It is certainly understandable, and even legitimate, for Europeans to stand up to Trumpian bullying, and reject the notion of a transactional relationship with the US. However, Europeans should be careful in framing their response to the US and, at any event, steer clear from the notion of resorting to other great powers (let alone China) to build up their diplomatic leverage on Washington. This could be politically suicidal, as it would prove highly divisive and corrosive within a Europe that is largely a by-product of US power. US power and US strategy played a key role in the genesis of the European Community, through the Marshall Plan, through US support for the re-industrialisation and re-militarisation of West Germany, and through the NATO security guarantee. This is not just ancient history. The US has also played a critical role in the configuration of today’s EU, notably through its key role in German reunification and eastern enlargement. Today, Central and Eastern European states form an integral part of the EU, and most of them see their bilateral relationship with the US as the foundation of their security and political autonomy. This links back to the underlying theme on the interdependence between internal divisions or cleavages and external penetration.
US penetration –labelled by some as mostly benevolent or ‘empire by invitation’– remains a fact of European life. And, as the world becomes increasingly competitive, its penetration may well prove to be an insurance against worse alternative futures, at least as long as Europe’s key powers continue to reject the notion of a pan-European state –which, incidentally, could very well meet the (concerted?) opposition of Washington, Moscow and London–. To be sure, insofar as both US penetration and European strategic autonomy are relative concepts, Europeans will do well to continue to lever their economic, technological and security cooperation (notably through the EU) to mitigate the spectre of total dependence on an Asia-bound US. But as the 21st century rolls in, the key question for Europe is not whether it will be subject or object, but how to reconcile the idea of being both at the same time.

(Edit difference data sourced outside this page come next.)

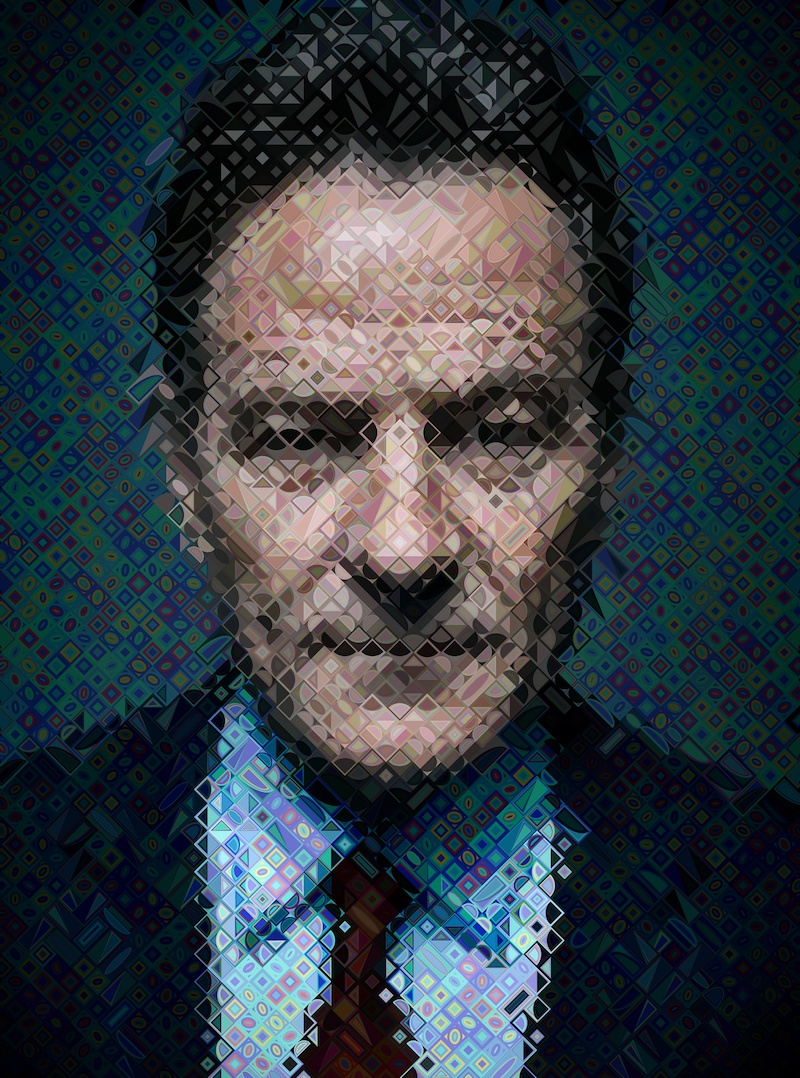
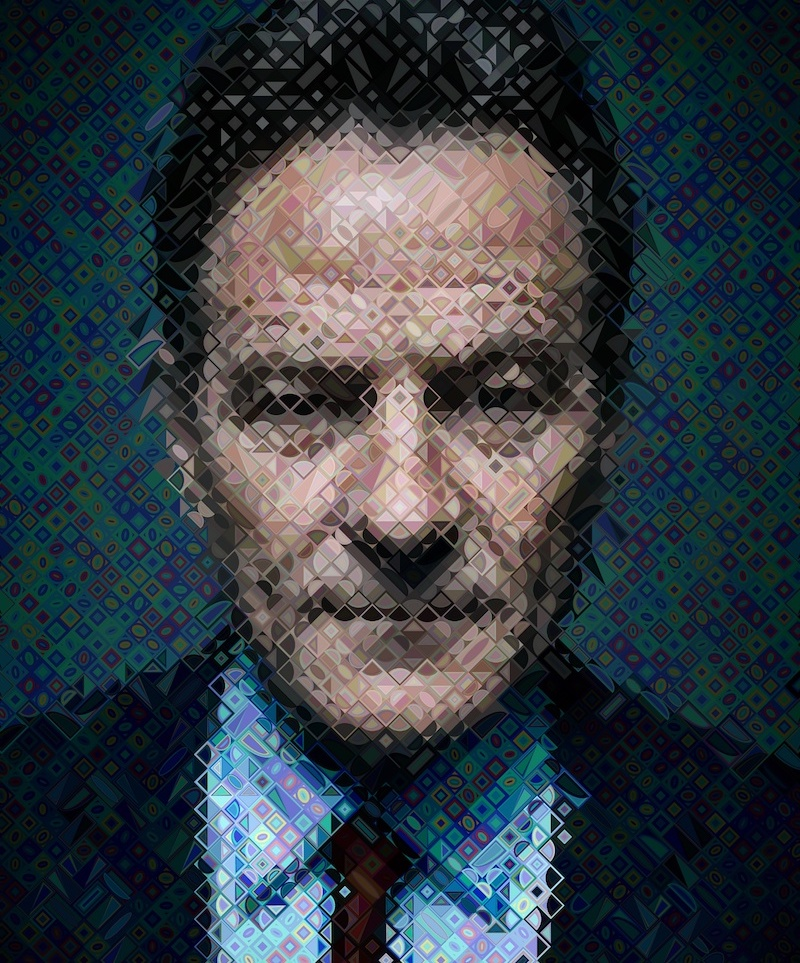
readme image

diff --git a/README.md b/README.md
@@ -1,7 +1,7 @@
 # Mosaic Shapes
 
 ![Alt text](/examples/cranston.JPEG "Bryan Cranston")
-![Alt text](/examples/cranston.JPEG "Bryan Cranston")
+![Alt text](/examples/trooper.JPEG "Storm Trooper")
 
 ```python run.py ~/Desktop/og/bo.jpg -e 2000 -d -c 1; open /tmp/out.JPEG```
 
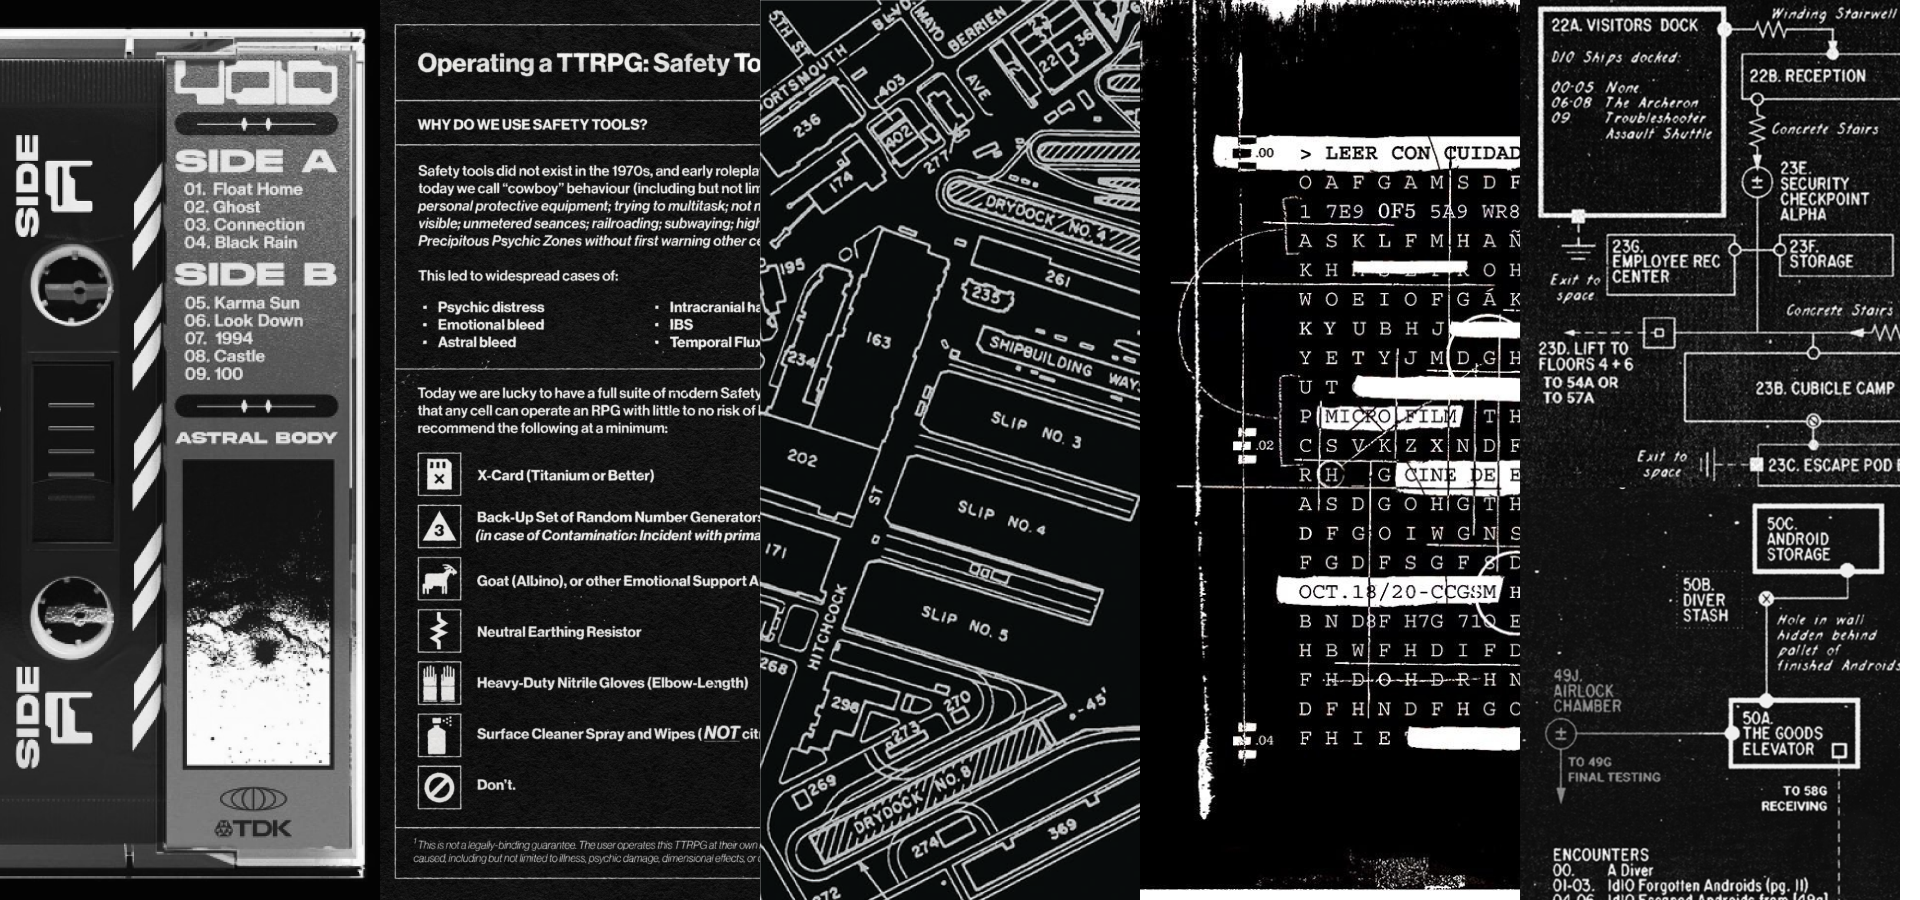
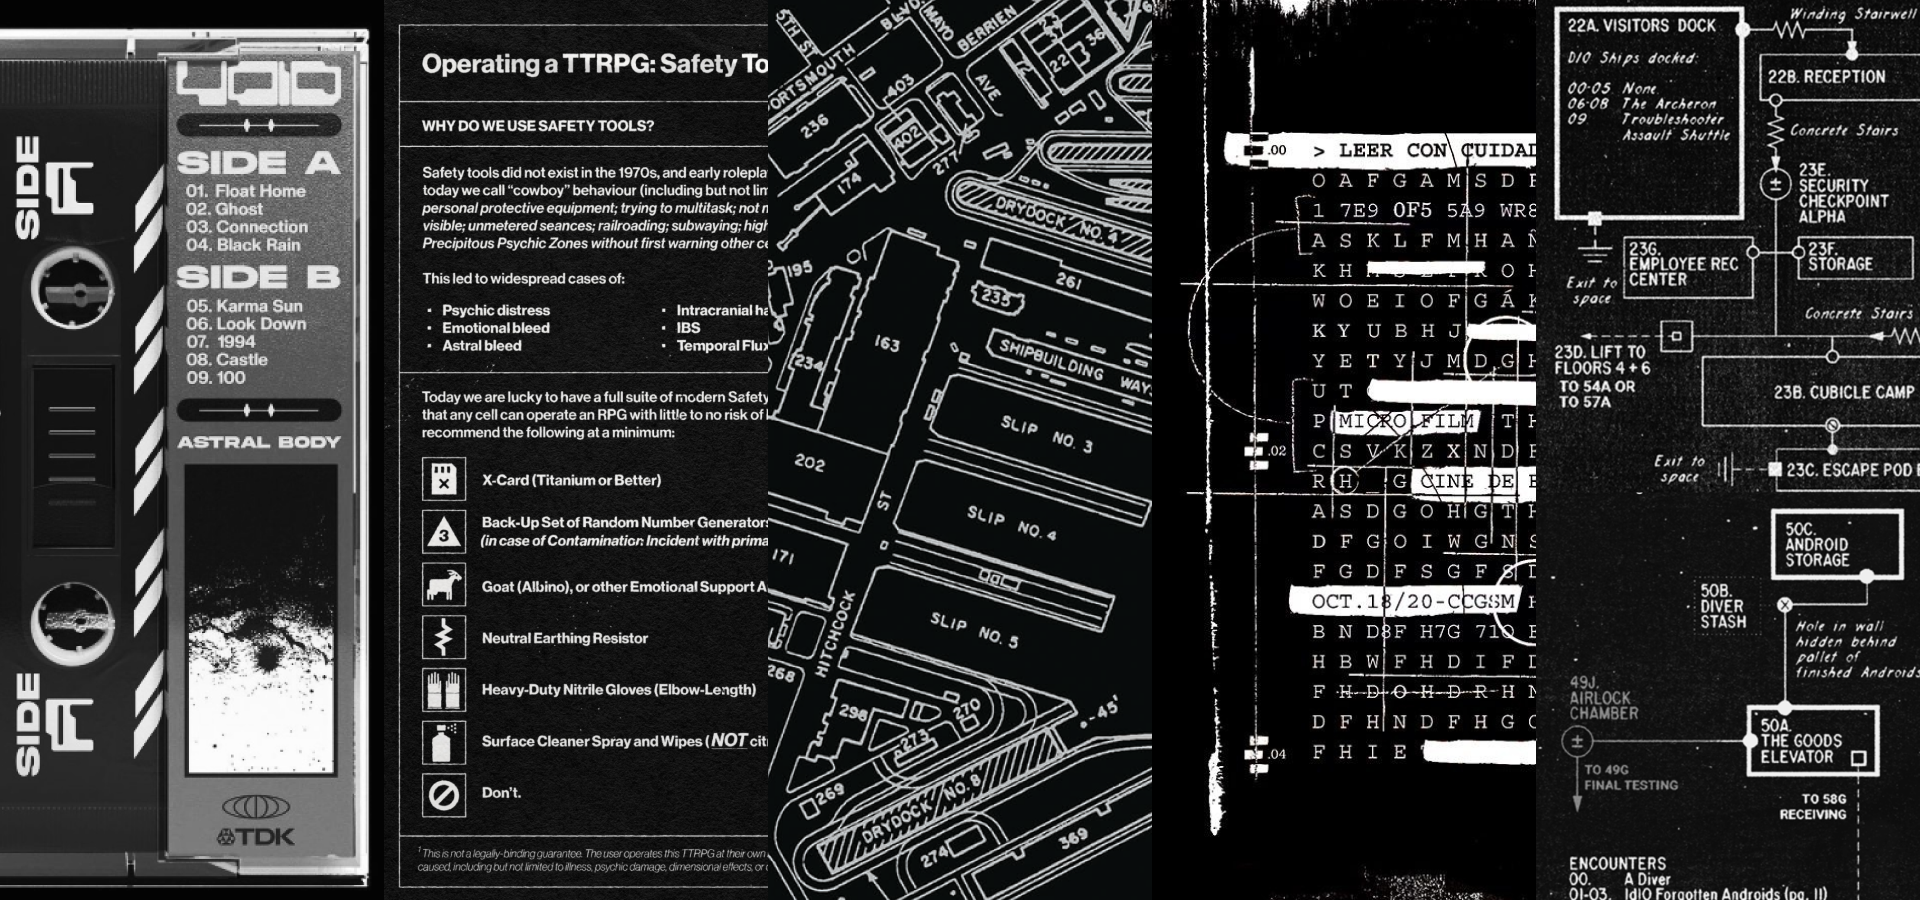
ZP update

diff --git a/portfolio/zero-parades.html b/portfolio/zero-parades.html
@@ -45,12 +45,12 @@ layout: default
 	<div class="center-col">
 		<div class="mobile-sidepad">
 			<h5 style="text-transform: none;">
-				Zero Parades is a narrative driven RPG from ZA/UM studios, where you play a spy 
+				Zero Parades is a narrative driven role playing game from ZA/UM studios, where you play a burnt out spy reconnecting with their old network to attempt an impossible assignment.
 			</h5>
 			<p>
-				As lead UX designer at ZA/UM, I was tasked with developing the menus and gameplay of Zero Parades, for PC and console.
+				As lead UX designer at ZA/UM, I was tasked with developing the menus and gameplay of Zero Parades, for PC and console. 
 				<br>
-
+				I took various features of the game from concept design, through wireframing and UX development, to the final rendered and animated UI. I was primarily focused on orientating the games existing features towards fullfilling the narrative goals, organizing and executing the menu team's workload, and developing the onboarding experience for existing features.
 			</p>
 		<div class="nav-pad"></div>
 	</div>
@@ -63,24 +63,37 @@ layout: default
 	<img alt="Zero Parades moodboard" style="max-width: 100%;" src="/images/portfolio/zp_moodboard_2.png">
 </div>
 
+
 <!-- main content -->
 <div class="center-col">
 	<div class="mobile-sidepad">
-	<h5>title</h5>
+		<h5>UX Feature Team</h5>
 
-	<p>
-	paragraph
-	<br><br>
-	paragraph
-	</p>
+		<p>
+			Coming into the project, I was given a team of 6 developers of different diciplines to lead, as the UX feature team. In this role, I prioritized and costed menus and gameplay elements based on ungency and scale, ensuring the specifications were in scope, and developed in verifiable stages from concept to shippable.
+		</p>
 	</div>
 </div>
 
+<div class="wide-pic-holder">
+	<img alt="feature team production chart" style="max-width: 100%;" src="/images/portfolio/menu_planning_1400.png">
+</div>
+
+
 <div class="center-col">
 	<div class="mobile-sidepad">
+		<p>
+		In working with the art team, I translated concept art into a consistent visual design language, ascribing design patterns to relevant visual elements, in order to create a formal design language for the game. We maintained a dialoge with the art team throughout produciton to ensure the aesthetic was maintained.
+		</p>
+	
+	</div>
+</div>
 
 
-I came into the project late into development. my role was 
+
+
+Had to chat to other leads to make so many docs
+
 
 
 
@@ -93,14 +106,7 @@ gameplay design
 
 
 
-
-
-<h5>Concept art</h5>
-
-I came in to translate concept art into consistent visual design, elements, interactivity, patterns
-(Concepts -> olesias art -> UI designs)
-
-
+I was determined that the game have broad accessibiliy options, to cater to as many people as possible.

*About the author: Luis Simón, Director of the Elcano Royal Institute’s Office in Brussels and Senior Analyst
Source: This article was published by Elcano Royal Institute